Upper left - early scab infection on bottom surface of leaf; upper right - late season scab with top surface lesions; lower left - early scab on fruit; lower right - late season scab.
If not controlled, the disease can cause extensive losses (70% or greater) where humid, cool weather occurs during the spring months. Losses result directly from fruit or pedicel infections, or indirectly from repeated defoliation which can reduce tree growth and yield.
Apple scab can be observed on leaves, petioles, blossoms, sepals, fruit, pedicels, and less frequently, on young shoots and bud scales. The first lesions are often found on the lower surfaces of leaves as they emerge and are exposed to infection in the spring. Later, as the leaves unfold, both surfaces are exposed and can become infected. Young lesions are velvety brown to olive green and have feathery indistinct margins (top left). With time, the margins become distinct, but they may be obscured if several lesions coalesce. Young leaves may become curled, dwarfed, and distorted when infections are numerous. The lesions may remain on the upper and lower surfaces for the entire growing season (top right). Lesions per leaf can vary and, if severe, cover the entire surface of the leaf causing "sheet scab."
Lesions on young fruit appear similar to those on leaves (Lower left), but as the infected fruit enlarge, the lesions become brown and corky. Infections early in the season can cause fruit to develop unevenly as uninfected portions continue to grow. Cracks can appear in the skin and flesh (lower right). The entire fruit surface is susceptible.
The pathogen generally overwinters in fallen leaves and fruit on the orchard floor. As a result, orchards are self-infecting. Primary spores develop during the winter and begin to mature early spring. Around bud break, the first mature spores will be released from the infected leaves and/or fruit. The length of time required for infection to occur depends on the number of hours of continuous wetness and the temperature during the wetting period (Table below). For example, if the average temperature is between 61 to 75 °F, a minimum of 6 hours of leaf wetness is required for spores to be dispersed. Once the primary spores have established infection on the plant tissue, in approximately 9 to 10 days symptoms can be observed. At that time, secondary spores are being produced and will do so the remainder of the season, being dispersed by rain or wind on susceptible tissue.
It is important to scout and control apple scab early in the season to prevent secondary infections from becoming established.
Calculating apple scab infection periods using the Revised Mills Table (adapted from the 2014 - 2015 Penn State Tree Fruit Production Guide).
|Average temperature (°F)a||Wetness (hours)b||Lesion appearance (days)c|
a - Add lowest and highest temperatures during wet period and divide sum by 2 to get average.
b - Calculate hours of wetting by either (1) beginning the count at the time leaves first become wet and ending the count when the relative humidity drops below 90%, or (2) adding consecutive wet periods (hours) if the leaves are again wetted with 8 hours from the time relative humidity dropped below 90%.
c - Number of days required for lesions to appear after infection has been initiated.
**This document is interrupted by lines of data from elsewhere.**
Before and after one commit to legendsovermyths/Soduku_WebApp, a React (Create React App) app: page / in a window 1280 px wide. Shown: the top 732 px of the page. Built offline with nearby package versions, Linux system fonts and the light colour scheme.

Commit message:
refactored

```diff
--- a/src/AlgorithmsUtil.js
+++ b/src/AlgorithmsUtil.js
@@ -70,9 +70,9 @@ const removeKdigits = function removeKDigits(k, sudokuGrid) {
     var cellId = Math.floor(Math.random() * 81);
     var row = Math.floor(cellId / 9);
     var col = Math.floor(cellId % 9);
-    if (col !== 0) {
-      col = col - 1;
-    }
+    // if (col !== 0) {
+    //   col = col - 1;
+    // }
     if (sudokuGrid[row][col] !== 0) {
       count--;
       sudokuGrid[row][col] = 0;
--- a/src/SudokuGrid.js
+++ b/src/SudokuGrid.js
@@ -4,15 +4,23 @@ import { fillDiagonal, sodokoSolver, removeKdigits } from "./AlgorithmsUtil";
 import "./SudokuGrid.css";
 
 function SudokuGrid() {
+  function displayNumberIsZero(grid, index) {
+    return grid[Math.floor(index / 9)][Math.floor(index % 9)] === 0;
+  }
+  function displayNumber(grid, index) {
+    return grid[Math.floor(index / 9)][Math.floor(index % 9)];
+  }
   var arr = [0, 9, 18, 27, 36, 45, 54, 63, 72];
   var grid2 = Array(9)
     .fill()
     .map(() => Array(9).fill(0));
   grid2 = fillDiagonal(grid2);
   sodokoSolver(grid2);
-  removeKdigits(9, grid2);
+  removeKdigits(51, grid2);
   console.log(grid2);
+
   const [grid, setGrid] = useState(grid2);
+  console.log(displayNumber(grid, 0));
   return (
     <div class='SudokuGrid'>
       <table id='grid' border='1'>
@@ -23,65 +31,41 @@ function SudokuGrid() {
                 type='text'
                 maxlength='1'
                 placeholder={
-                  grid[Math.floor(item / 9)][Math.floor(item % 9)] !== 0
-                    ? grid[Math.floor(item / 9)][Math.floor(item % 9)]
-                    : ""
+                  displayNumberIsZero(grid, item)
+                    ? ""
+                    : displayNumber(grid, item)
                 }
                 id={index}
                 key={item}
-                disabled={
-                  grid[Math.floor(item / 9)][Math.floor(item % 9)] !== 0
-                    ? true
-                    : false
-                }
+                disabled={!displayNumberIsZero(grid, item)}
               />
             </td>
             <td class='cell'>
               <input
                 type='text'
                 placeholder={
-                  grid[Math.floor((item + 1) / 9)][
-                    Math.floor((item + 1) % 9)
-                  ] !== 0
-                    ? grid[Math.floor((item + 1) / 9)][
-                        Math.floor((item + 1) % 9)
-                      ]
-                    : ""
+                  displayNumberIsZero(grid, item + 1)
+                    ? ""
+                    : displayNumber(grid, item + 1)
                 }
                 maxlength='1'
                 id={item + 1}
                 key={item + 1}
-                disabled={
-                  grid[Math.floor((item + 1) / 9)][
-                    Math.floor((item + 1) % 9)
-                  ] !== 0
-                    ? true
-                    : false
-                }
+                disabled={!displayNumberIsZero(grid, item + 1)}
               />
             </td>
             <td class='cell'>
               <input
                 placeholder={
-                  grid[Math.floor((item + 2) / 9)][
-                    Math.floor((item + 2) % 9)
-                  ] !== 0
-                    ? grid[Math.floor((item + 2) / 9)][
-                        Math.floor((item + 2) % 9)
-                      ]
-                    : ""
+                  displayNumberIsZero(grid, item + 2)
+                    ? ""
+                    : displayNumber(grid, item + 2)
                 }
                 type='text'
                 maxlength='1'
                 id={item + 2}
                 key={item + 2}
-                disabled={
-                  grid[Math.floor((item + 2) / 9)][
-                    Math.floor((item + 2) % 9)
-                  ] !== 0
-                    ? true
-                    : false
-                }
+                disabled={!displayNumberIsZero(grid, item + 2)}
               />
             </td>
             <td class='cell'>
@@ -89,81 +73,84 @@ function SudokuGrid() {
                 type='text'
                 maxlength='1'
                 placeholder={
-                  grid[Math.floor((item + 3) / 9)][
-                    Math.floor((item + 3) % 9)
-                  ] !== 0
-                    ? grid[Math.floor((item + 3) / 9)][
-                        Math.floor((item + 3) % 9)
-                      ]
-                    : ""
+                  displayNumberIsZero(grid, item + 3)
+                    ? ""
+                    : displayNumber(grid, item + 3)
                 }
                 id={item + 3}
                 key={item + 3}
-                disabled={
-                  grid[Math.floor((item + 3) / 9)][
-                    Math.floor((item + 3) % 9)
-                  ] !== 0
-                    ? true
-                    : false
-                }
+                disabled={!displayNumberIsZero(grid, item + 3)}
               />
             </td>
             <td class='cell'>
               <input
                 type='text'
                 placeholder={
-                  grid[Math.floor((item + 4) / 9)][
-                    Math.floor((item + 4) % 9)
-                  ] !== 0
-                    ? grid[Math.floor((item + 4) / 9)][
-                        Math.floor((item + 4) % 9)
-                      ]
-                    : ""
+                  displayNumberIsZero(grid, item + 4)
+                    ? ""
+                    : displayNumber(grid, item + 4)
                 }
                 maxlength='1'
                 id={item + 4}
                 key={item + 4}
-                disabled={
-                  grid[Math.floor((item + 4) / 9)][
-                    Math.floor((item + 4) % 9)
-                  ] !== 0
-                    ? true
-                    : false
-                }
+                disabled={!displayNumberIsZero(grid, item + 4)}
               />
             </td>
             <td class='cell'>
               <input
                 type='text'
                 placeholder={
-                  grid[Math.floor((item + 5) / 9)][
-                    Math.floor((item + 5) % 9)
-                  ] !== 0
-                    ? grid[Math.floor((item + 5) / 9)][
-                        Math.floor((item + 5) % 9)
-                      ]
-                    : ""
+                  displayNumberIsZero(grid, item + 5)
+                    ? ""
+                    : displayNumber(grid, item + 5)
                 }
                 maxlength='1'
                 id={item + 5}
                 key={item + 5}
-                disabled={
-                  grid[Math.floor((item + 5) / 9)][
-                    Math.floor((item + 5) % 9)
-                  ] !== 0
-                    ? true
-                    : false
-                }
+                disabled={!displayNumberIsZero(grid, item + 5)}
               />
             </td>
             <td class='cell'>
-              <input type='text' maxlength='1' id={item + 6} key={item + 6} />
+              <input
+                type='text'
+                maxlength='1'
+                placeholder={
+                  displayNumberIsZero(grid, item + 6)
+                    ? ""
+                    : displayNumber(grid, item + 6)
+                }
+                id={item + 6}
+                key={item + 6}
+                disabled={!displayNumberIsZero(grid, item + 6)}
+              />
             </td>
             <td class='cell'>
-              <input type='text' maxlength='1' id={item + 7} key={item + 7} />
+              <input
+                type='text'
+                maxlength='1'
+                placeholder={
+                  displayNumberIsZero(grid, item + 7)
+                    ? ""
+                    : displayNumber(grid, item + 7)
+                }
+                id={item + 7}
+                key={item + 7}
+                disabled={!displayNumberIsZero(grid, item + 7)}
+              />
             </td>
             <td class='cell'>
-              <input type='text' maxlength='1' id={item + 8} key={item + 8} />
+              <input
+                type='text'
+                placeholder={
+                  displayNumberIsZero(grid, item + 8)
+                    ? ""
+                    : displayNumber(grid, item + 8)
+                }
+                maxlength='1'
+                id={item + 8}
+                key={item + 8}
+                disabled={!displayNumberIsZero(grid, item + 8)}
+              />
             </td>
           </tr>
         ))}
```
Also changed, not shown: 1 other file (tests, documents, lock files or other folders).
If conditions are unfavorable for lesion development (prolonged periods above 80°F or very dry weather), additional days may be required.
- Monitor rainfall and duration of wetness closely beginning at green tip since mature spores begin to be released around this time. Peak mature spore release is around bloom time through petal fall. Continue to monitor rainfall and duration of wetness through mid-June as the final mature spores are released during this time.
- Start monitoring for lesions (spots) about 10 to 14 days after bud break, which is when the first symptoms can occur if disease conditions are favorable.
- For each orchard block, follow a "W shape" pattern within the block when scouting. Evaluate 10 trees by examining 20 leaves on each of 5 limbs per tree and record the number of leaves showing any scab lesions.
- Begin with the flower bud (spur) leaves where early infections are most likely to be noticed.
- Start with observing the undersurface of leaves since the undersurface of leaves may become spotted before the top surface. Take notice of early lesions which may be small light brown-black spots.
- As scouting continues during early spring, be sure to observe both the topside and underside of the leaf. Apple scab infection appears as brown velvety lesions, which will become darker as they age.
- After fruit has set, in addition to leaf observations, also examine 20 fruit on each tree and record the number showing any scab lesions. Use this information to better manage scab in the future.